We stopped for lunch in Battembang, the destination of the other passengers. At a local cafe I was the centre of attention, everyone wanting to know where I am from, what I'm doing etc. I took out my khmer book to help me with vocabulary and people were fascinated that I could read words that look to them like English yet were khmer! We use a romanised script instead of the Cambodian alphabet. My taxi driver wanted to find more passengers so I had a long time to practice my language skills. A lady selling bread adopted me as a friend and gave me snacks of sticky rice with mango (I think!) wrapped in banana leaf. Eventually, with 2 more passengers, we set off for the last leg of the journey. On reaching Sisophon, I impressed myself by being able to direct the driver right to my front door!!
And so I arrived...
Not a palace exactly, but better I'm sure than you imagined. Downstairs is the living room, a study and the kitchen. I was really pleased when I saw it. There was no sink in the kitchen when I looked round but the landlord kindly agreed to have one fitted. He also provided two gas rings, a fridge, beds, a wardrobe and a desk in addition to the furniture which includes a large Cambodian bed where families either sit to drink tea or lie down to sleep.
Upstairs there are 2 bedrooms with proper beds and a toilet/shower room. Another education volunteer, Mary, is going to come and live with me until December.
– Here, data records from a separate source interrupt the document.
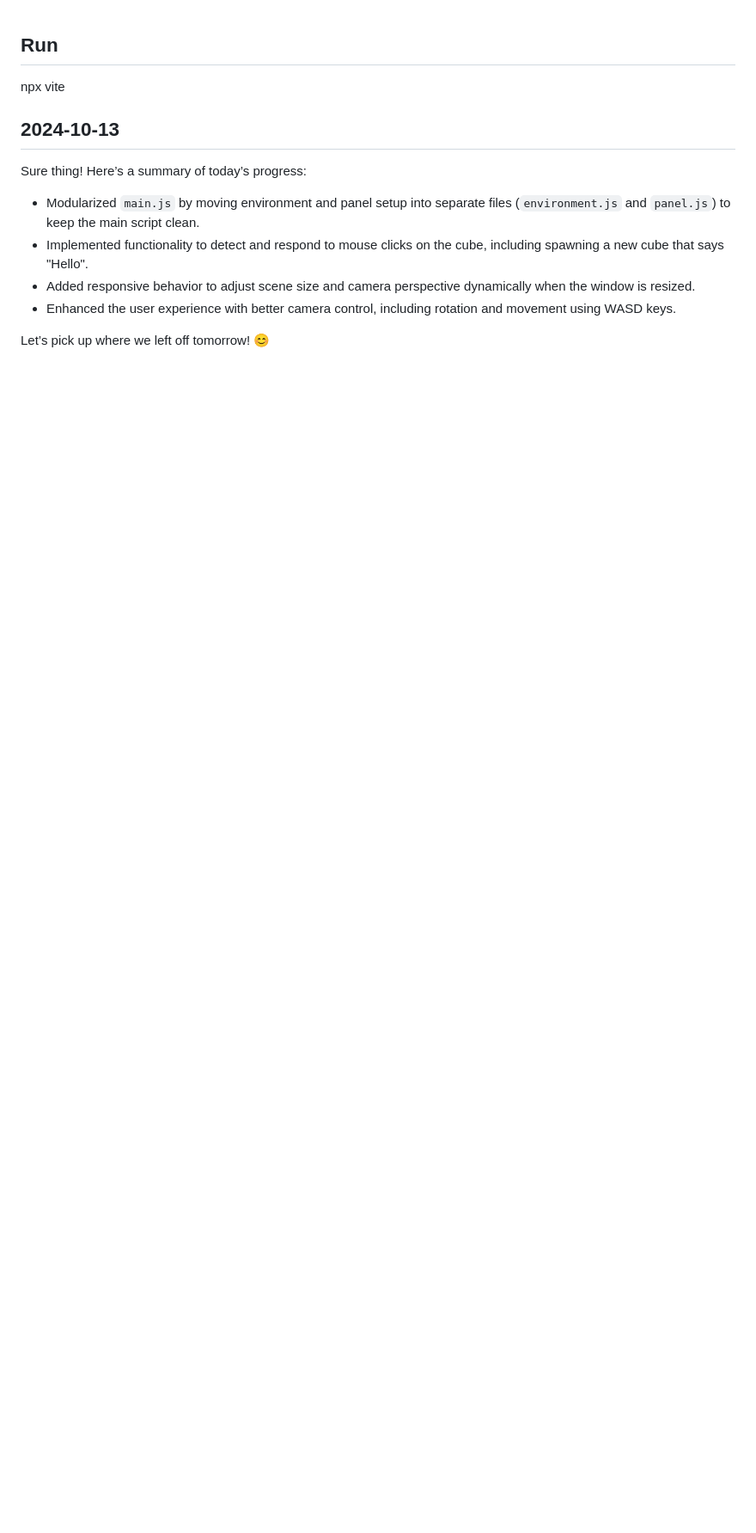
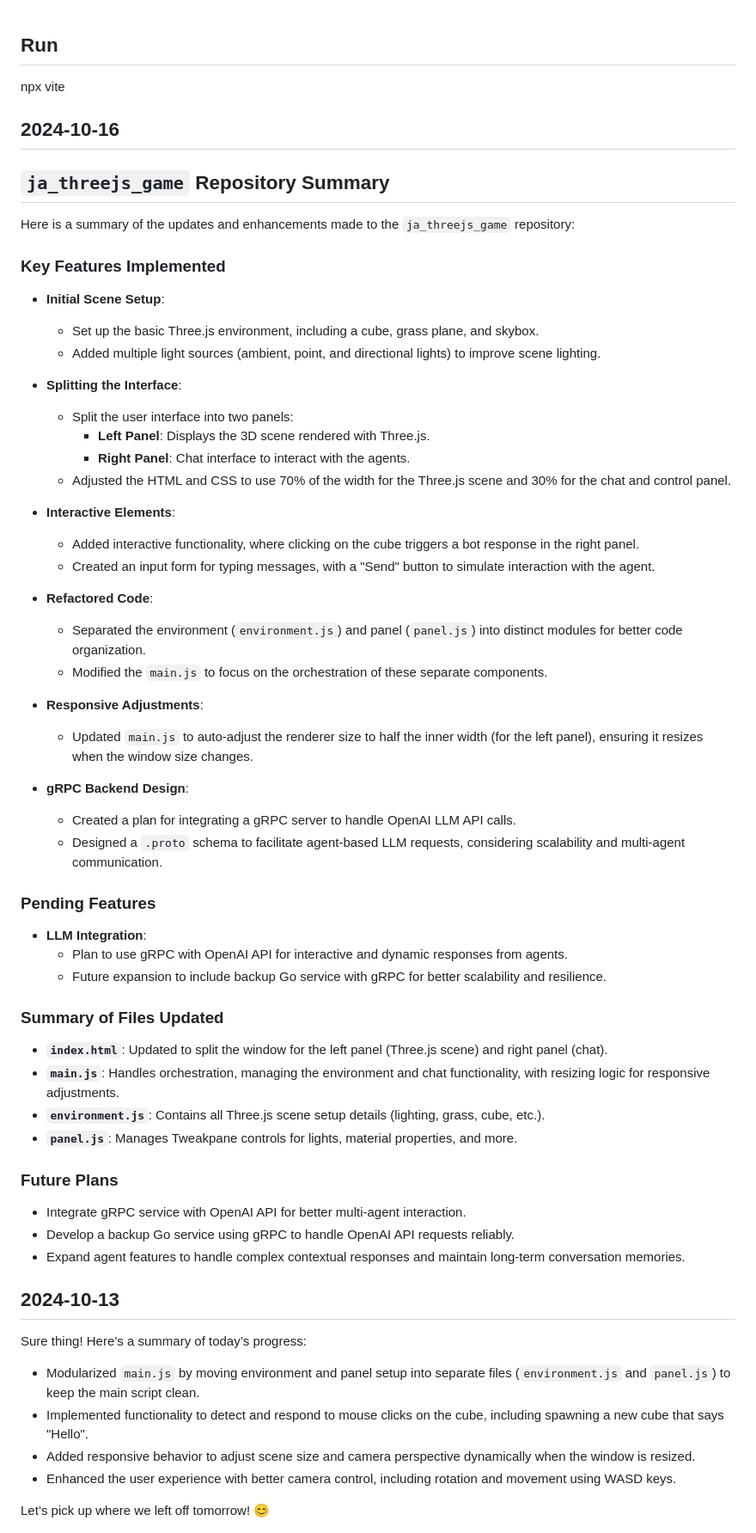
Before and after one commit to wolfmib/ja_threejs_aws_ai_game, a Markdown page: note.md, the part around the change. Shown: that part at 86% size. GitHub-like rendering; blank space fills up the shorter version.

Commit message:
summary 1016

```diff
--- a/note.md
+++ b/note.md
@@ -3,6 +3,55 @@
 npx vite
 
 
+
+## 2024-10-16
+
+
+## `ja_threejs_game` Repository Summary
+
+Here is a summary of the updates and enhancements made to the `ja_threejs_game` repository:
+
+### Key Features Implemented
+- **Initial Scene Setup**:
+  - Set up the basic Three.js environment, including a cube, grass plane, and skybox.
+  - Added multiple light sources (ambient, point, and directional lights) to improve scene lighting.
+
+- **Splitting the Interface**:
+  - Split the user interface into two panels:
+    - **Left Panel**: Displays the 3D scene rendered with Three.js.
+    - **Right Panel**: Chat interface to interact with the agents.
+  - Adjusted the HTML and CSS to use 70% of the width for the Three.js scene and 30% for the chat and control panel.
+
+- **Interactive Elements**:
+  - Added interactive functionality, where clicking on the cube triggers a bot response in the right panel.
+  - Created an input form for typing messages, with a "Send" button to simulate interaction with the agent.
+
+- **Refactored Code**:
+  - Separated the environment (`environment.js`) and panel (`panel.js`) into distinct modules for better code organization.
+  - Modified the `main.js` to focus on the orchestration of these separate components.
+
+- **Responsive Adjustments**:
+  - Updated `main.js` to auto-adjust the renderer size to half the inner width (for the left panel), ensuring it resizes when the window size changes.
+
+- **gRPC Backend Design**:
+  - Created a plan for integrating a gRPC server to handle OpenAI LLM API calls.
+  - Designed a `.proto` schema to facilitate agent-based LLM requests, considering scalability and multi-agent communication.
+
+### Pending Features
+- **LLM Integration**:
+  - Plan to use gRPC with OpenAI API for interactive and dynamic responses from agents.
+  - Future expansion to include backup Go service with gRPC for better scalability and resilience.
+
+### Summary of Files Updated
+- **`index.html`**: Updated to split the window for the left panel (Three.js scene) and right panel (chat).
+- **`main.js`**: Handles orchestration, managing the environment and chat functionality, with resizing logic for responsive adjustments.
+- **`environment.js`**: Contains all Three.js scene setup details (lighting, grass, cube, etc.).
+- **`panel.js`**: Manages Tweakpane controls for lights, material properties, and more.
+
+### Future Plans
+- Integrate gRPC service with OpenAI API for better multi-agent interaction.
+- Develop a backup Go service using gRPC to handle OpenAI API requests reliably.
+- Expand agent features to handle complex contextual responses and maintain long-term conversation memories.
 
 
 
```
For various reasons, she has been living in a guest house til now. It will be nice to have someone to share thoughts and ideas with – good company in the evenings too.
A Cambodian family with a house like this will often use the front room as a shop or cafe, living at the back.
My first job was to do some cleaning. I tried in vain to find some rubber gloves at the market but Mary was ahead of me and had already bought some. On opening the packet I found that the rubber had perished in the Cambodian heat so that put an end to all thoughts of protecting my hands!
So... I'm very happy to have arrived and am looking forward to my first day at the College tomorrow